Anti-government rebels in Chad say they resumed operations Saturday after a recent pause in fighting and have taken control of a remote town in the northeast. Government officials deny rebels have overtaken the town. Phuong Tran reports from VOA's Central and West Africa bureau.
Rebel forces with the Union of Forces for Democracy and Development (UFDD) say they inflicted heavy casualties on government forces and pushed them out of Ounianga Kebir, a town in Chad's remote northeast.
A spokesperson for the UFDD based in Dakar, Makaila Nguebla, says that 80 fighters in two separate columns drove out government forces Saturday at dawn.
Government officials say the attacks had only been an incursion, and that the rebels retreated to the Sudanese border without engaging Chadian forces.
The clashes took place about 900 kilometers from Chad's capital N'Djamena. Previous rebel attacks have largely targeted towns further south near Chad's border with Sudan.
The renewed rebel activity takes places less than one month after another rebel faction, the United Front for Democratic Change, signed a peace accord with the government. Officials hailed the agreement as a first step toward peace and stability.
With the renewed rebel fighting, Nguebla says the UFDD is opening a new battlefront in its fight against President Idriss Deby's government.
He says that the rebels are trying to stretch the government forces by attacking in new areas across the country.
A fractious rebel movement has been trying to overthrow the Deby government, which it accuses of gross corruption and human rights abuses, through a low-intensity war.
Clashes between the government and rebels, inter-ethnic fighting near the Sudanese border, and conflicts in surrounding countries, have swelled the refugee population in Chad to more than 300,000.
Deteriorating living conditions in refugee camps have forced the U.N. refugee agency U.N.H.C.R. to explore relocating the refugees deeper into Chad, away from the Sudanese border.
Deby has accused Sudan of arming rebels in Chad, as well as Arab janjaweed militia from Sudan's Darfur region who have mounted cross-border attacks.

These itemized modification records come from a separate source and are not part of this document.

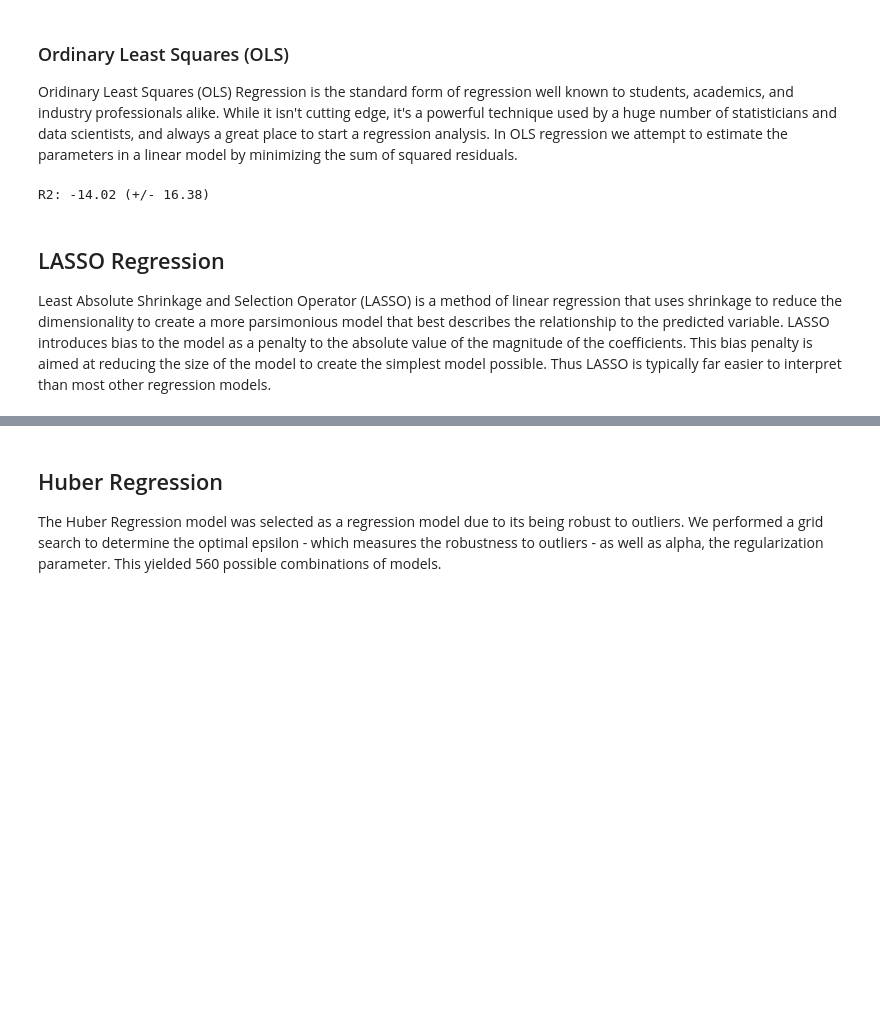
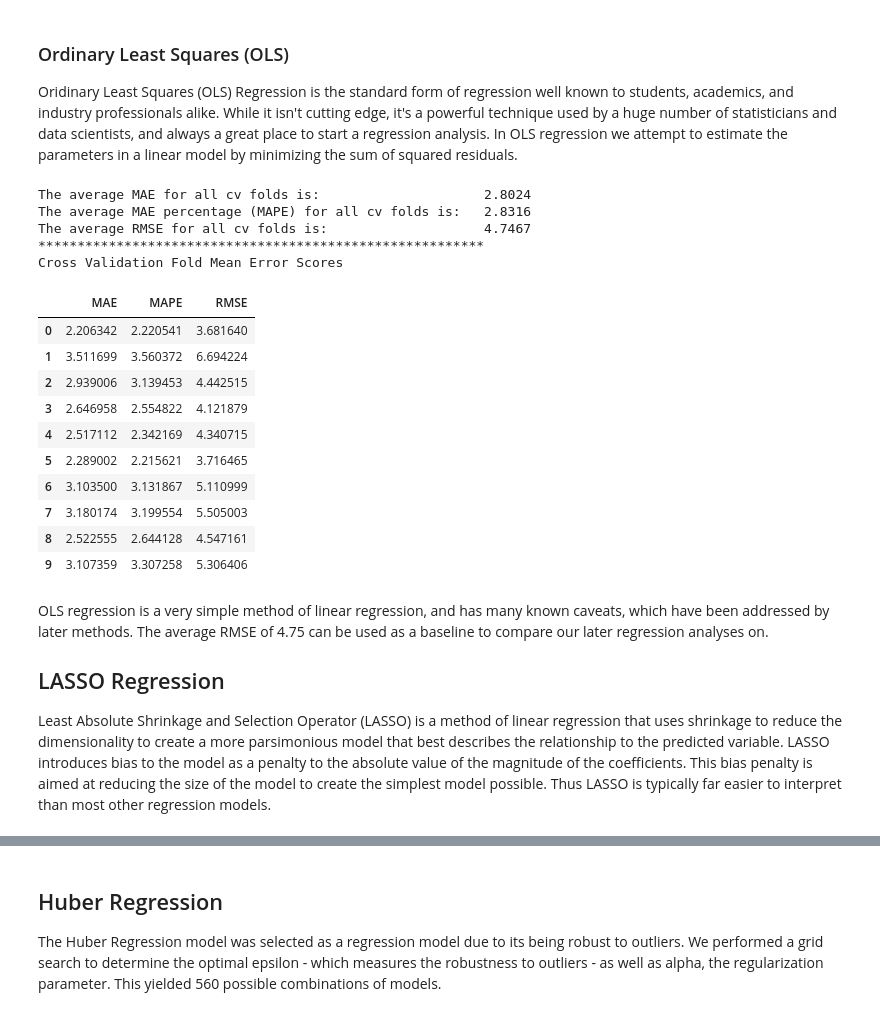
Before and after one commit to jeffweltman/MSDS7331, a Jupyter notebook: Lab 2 - Working/MSDS 7331 - Lab 2 - KassofWeltmanDickens.ipynb, the cells around one changed output, grey strips where cells are left out. Cells and saved outputs as stored; diff of their text form; code cells hidden in the pictures; blank space fills up the shorter version.

```diff
--- a/Lab 2 - Working/MSDS 7331 - Lab 2 - KassofWeltmanDickens.ipynb
+++ b/Lab 2 - Working/MSDS 7331 - Lab 2 - KassofWeltmanDickens.ipynb
@@ -486,15 +506,33 @@ Oridinary Least Squares (OLS) Regression is the standard form of regression well
 # %%
 from  sklearn.model_selection  import train_test_split
 from sklearn import linear_model, preprocessing
 from sklearn.model_selection import cross_val_score
 from sklearn.metrics import mean_squared_error, r2_score
 
-lr = linear_model.LinearRegression()
-scores = cross_val_score(lr, X_train, y_train, cv=10, scoring='r2')
-print("R2: %0.2f (+/- %0.2f)" % (scores.mean(), scores.std() * 2))
+lr = linear_model.LinearRegression(normalize=True)
+
+# Evaluate the regression estimator above using our pre-defined cross validation and scoring metrics.
+EvaluateRegressionEstimator(lr, X_reg, Y_reg, cv_reg)
 # %% [output]
-R2: -14.02 (+/- 16.38)
+The average MAE for all cv folds is:                     2.8024
+The average MAE percentage (MAPE) for all cv folds is:   2.8316
+The average RMSE for all cv folds is:                    4.7467
+*********************************************************
+Cross Validation Fold Mean Error Scores
+|  | MAE | MAPE | RMSE |
+| 0 | 2.206342 | 2.220541 | 3.681640 |
+| 1 | 3.511699 | 3.560372 | 6.694224 |
+| 2 | 2.939006 | 3.139453 | 4.442515 |
+| 3 | 2.646958 | 2.554822 | 4.121879 |
+| 4 | 2.517112 | 2.342169 | 4.340715 |
+| 5 | 2.289002 | 2.215621 | 3.716465 |
+| 6 | 3.103500 | 3.131867 | 5.110999 |
+| 7 | 3.180174 | 3.199554 | 5.505003 |
+| 8 | 2.522555 | 2.644128 | 4.547161 |
+| 9 | 3.107359 | 3.307258 | 5.306406 |
 # %% [markdown]
+OLS regression is a very simple method of linear regression, and has many known caveats, which have been addressed by later methods. The average RMSE of 4.75 can be used as a baseline to compare our later regression analyses on.
+
 ## LASSO Regression
 Least Absolute Shrinkage and Selection Operator (LASSO) is a method of linear regression that uses shrinkage to reduce the dimensionality to create a more parsimonious model that best describes the relationship to the predicted variable.  LASSO introduces bias to the model as a penalty to the absolute value of the magnitude of the coefficients.  This bias penalty is aimed at reducing the size of the model to create the simplest model possible.  Thus LASSO is typically far easier to interpret than most other regression models.
 # %%
```
Also changed, not shown: parts of 28 cells of this notebook.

Officials in Khartoum deny these accusations, and accuse Deby's government of backing anti-government insurgents in Darfur.